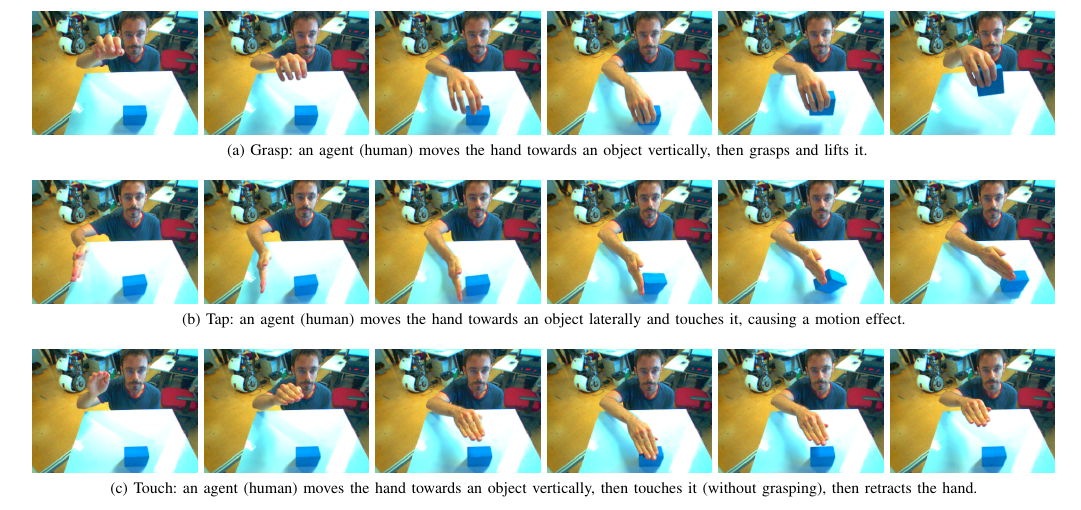
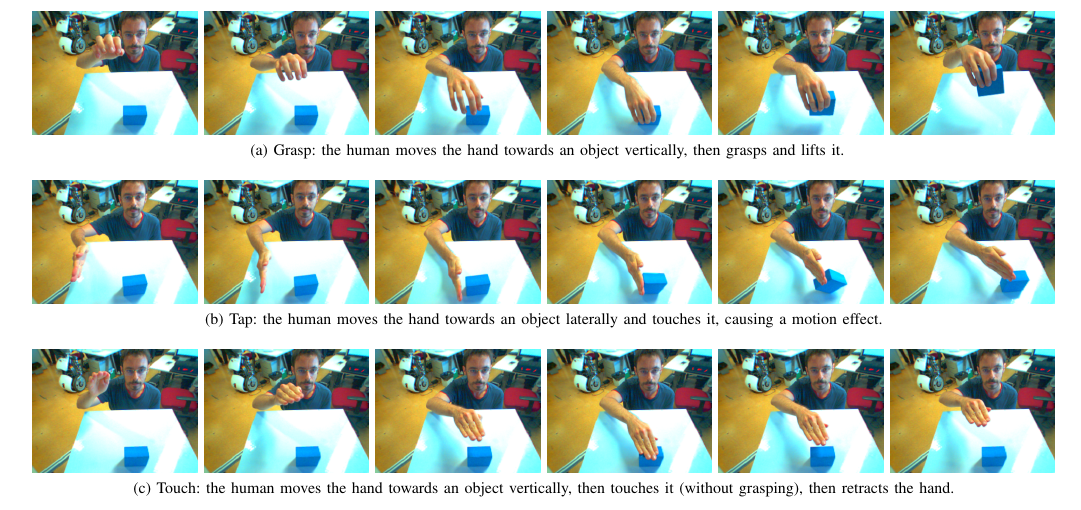
Before and after one commit to gsaponaro/tcds-gestures, a LaTeX paper (article/2017-11_submission/gsaponaro-tcds2017language.tex, which reads article/2017-11_submission/approach.tex): part of page 4 of 11, cut so that both start at the same text. Compiled offline with pdfLaTeX; a missing font is replaced by an installed copy or a similar font; a LaTeX package or settings file that is missing is left out.

Commit message:
updates to text

```diff
--- a/article/2017-11_submission/approach.tex
+++ b/article/2017-11_submission/approach.tex
@@ -4,7 +4,7 @@
 \newcommand{\myWidth}{0.16}
 \begin{figure*}
   \centering
-  \subfloat[][Grasp: an agent~(human) moves the hand towards an object vertically, then grasps and lifts it.]{
+  \subfloat[][Grasp: the human moves the hand towards an object vertically, then grasps and lifts it.]{
     \includegraphics[width=\myWidth\linewidth]{grasp-00000169}
     \includegraphics[width=\myWidth\linewidth]{grasp-00000170}
     \includegraphics[width=\myWidth\linewidth]{grasp-00000171}
@@ -14,7 +14,7 @@
     \label{fig:action_examples:grasp}
   } % end subfloat
 
-  \subfloat[][Tap: an agent~(human) moves the hand towards an object laterally and touches it, causing a motion effect.]{
+  \subfloat[][Tap: the human moves the hand towards an object laterally and touches it, causing a motion effect.]{
     \includegraphics[width=\myWidth\linewidth]{tap-00000109}
     \includegraphics[width=\myWidth\linewidth]{tap-00000110}
     \includegraphics[width=\myWidth\linewidth]{tap-00000112}
@@ -24,7 +24,7 @@
     \label{fig:action_examples:tap}
   } % end subfloat
 
-  \subfloat[][Touch: an agent~(human) moves the hand towards an object vertically, then touches it~(without grasping), then retracts the hand.]{
+  \subfloat[][Touch: the human moves the hand towards an object vertically, then touches it~(without grasping), then retracts the hand.]{
     \includegraphics[width=\myWidth\linewidth]{touch-00000196}
     \includegraphics[width=\myWidth\linewidth]{touch-00000197}
     \includegraphics[width=\myWidth\linewidth]{touch-00000198}
```
Also changed, not shown: article/2017-11_submission/approach.tex (4 more changed lines).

### WHAT THE EXERCISE ASKS:
Pick from the records each line that contains the word "grasps" and show it.

### ANSWER TO THE EXERCISE:
-  \subfloat[][Grasp: an agent~(human) moves the hand towards an object vertically, then grasps and lifts it.]{
+  \subfloat[][Grasp: the human moves the hand towards an object vertically, then grasps and lifts it.]{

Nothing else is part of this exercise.